I chatted with Andy Davidson, Sr. Director of Technology Planning at Qualcomm, ahead of the announcement to understand a little more about how Wi-Fi 7 is different. Wi-Fi 7 uses the 6GHz band — similar to Wi-Fi 6E — but introduces 320Mhz channels that have the potential to deliver significantly greater bandwidth. This proved to be the case when I reviewed the Netgear Orbi 970 — it was the fastest router I tested by far.

Netgear Orbi 970 mesh system review

(Image credit: Harish Jonnalagadda / Android Central)

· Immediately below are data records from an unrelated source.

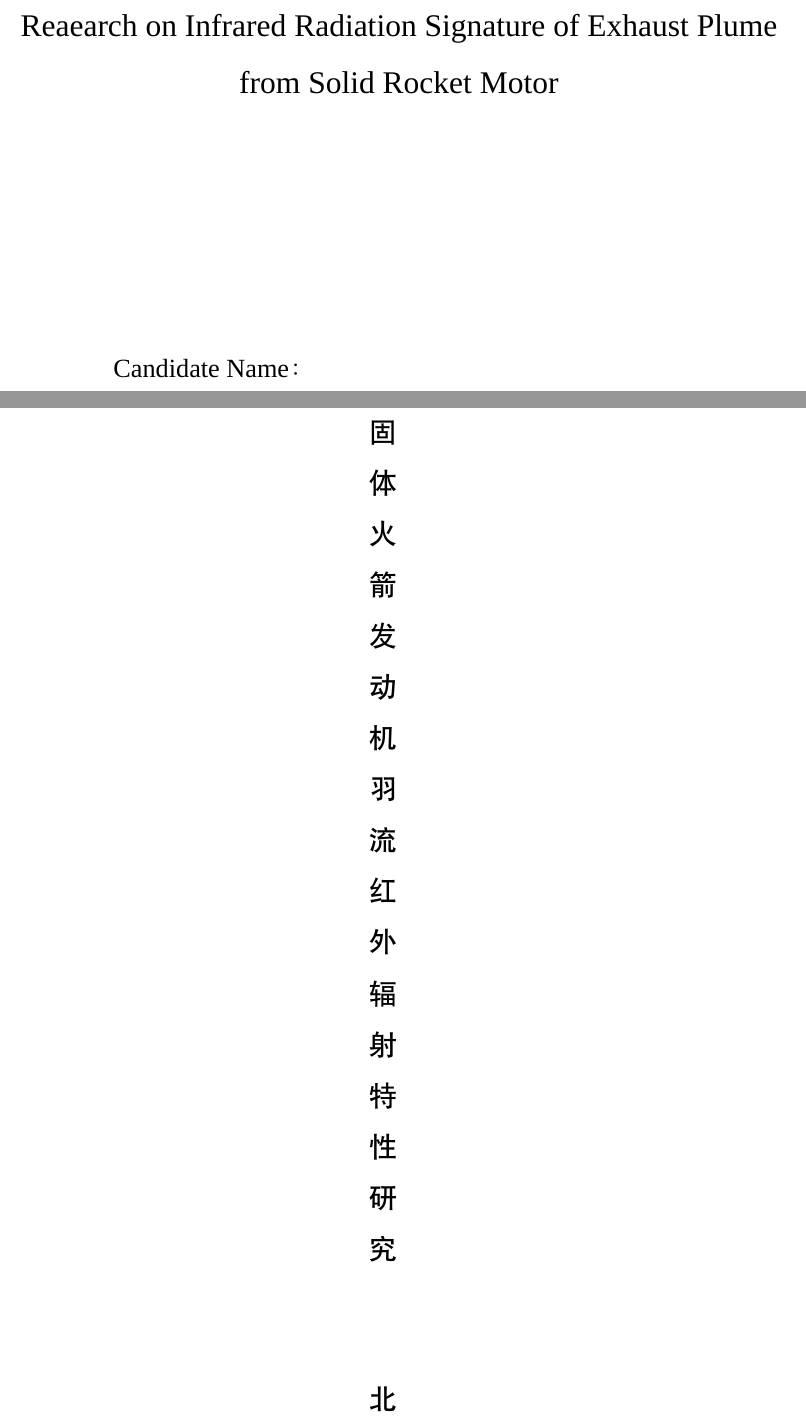
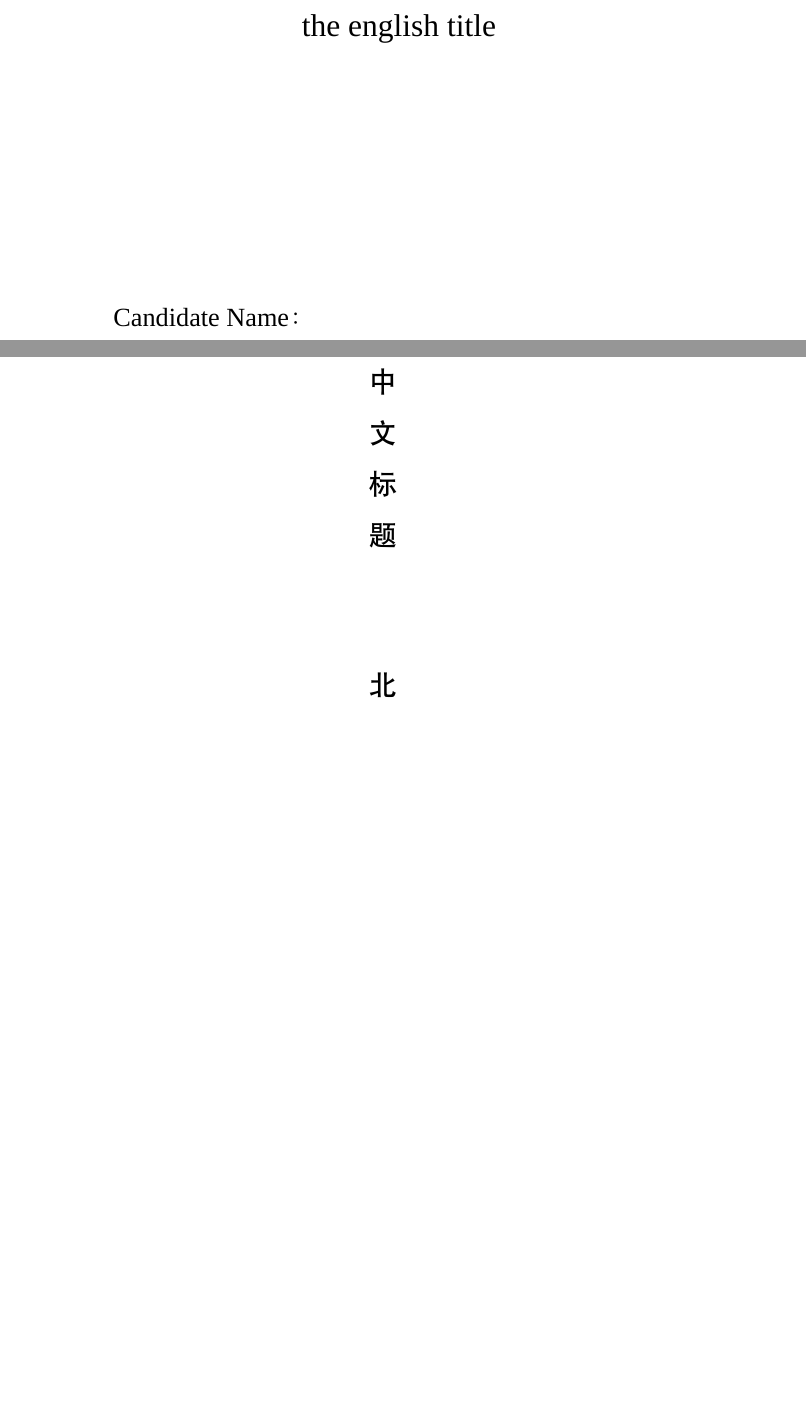
Before and after one commit to wweilotus/BITthesis, a LaTeX thesis (main.tex): two parts of pages 3 and 5 of 15 before the commit and two parts of pages 3 and 4 of 14 after it, joined at a grey line, cut at the place of the change, the shorter picture padded with empty space. Compiled offline with XeLaTeX; a missing font is replaced by an installed copy or a similar font; a missing bibliography style is replaced by a similar one.

Commit message:
Update main.tex
change the cite gbt7714-2005.bst

```diff
--- a/main.tex
+++ b/main.tex
@@ -5,9 +5,9 @@
 
 %\usepackage[backend=biber,style=gb7714-2015]{biblatex}
 %\addbibresource{test.bib}
-\bibliographystyle{GBT7714-2005NLang}
-\zhtitle{固体火箭发动机羽流红外辐射特性研究}
-\entitle{Reaearch on Infrared Radiation Signature of Exhaust Plume from Solid Rocket Motor}
+\bibliographystyle{GBT7714-2005}
+\zhtitle{中文标题}
+\entitle{the english title}
 \zhauthor{  }
 \enauthor{  }
 \zhadvisor{  }
```
Also changed, not shown: main.tex (7 more changed lines).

Wi-Fi 7 also uses a clever new feature called Multi-Link Operation (MLO) that lets devices connect to two bands at the same time, leading to better signal strength and bandwidth. There are a lot of other advantages as well — like increased transmission with 4K QAM — but the switch to 320MHz channels and MLO is where you'll see the biggest difference over earlier versions of the standard.

Davidson noted that Qualcomm's differentiation in this area comes from the ability to create a high-band simultaneous multi-link connection that essentially aggregates two bands — similar to how Link Aggregation works over Ethernet. The chip vendor has been working with other manufacturers over the last two years to test the Wi-Fi 7 standard, and all the learnings from these "test beds" are slated to go into consumer hardware that's launching over the course of 2024.

On that note, Qualcomm has over 450 products that leverage its Wi-Fi 7 modems, with 200 mobile devices, notebooks, and XR products slated to launch and another 250 access points and routers that use Qualcomm tech set to debut. While Wi-Fi 7 routers have been available for a few months now, the fact that the Wi-Fi Alliance is now starting to certify products means we'll get a deluge over the coming months.

Harish Jonnalagadda
Senior Editor - Asia

Harish Jonnalagadda is a Senior Editor overseeing Asia at Android Central. He leads the site's coverage of Chinese phone brands, contributing to reviews, features, and buying guides. He also writes about storage servers, audio products, and the semiconductor industry. Contact him on Twitter at @chunkynerd.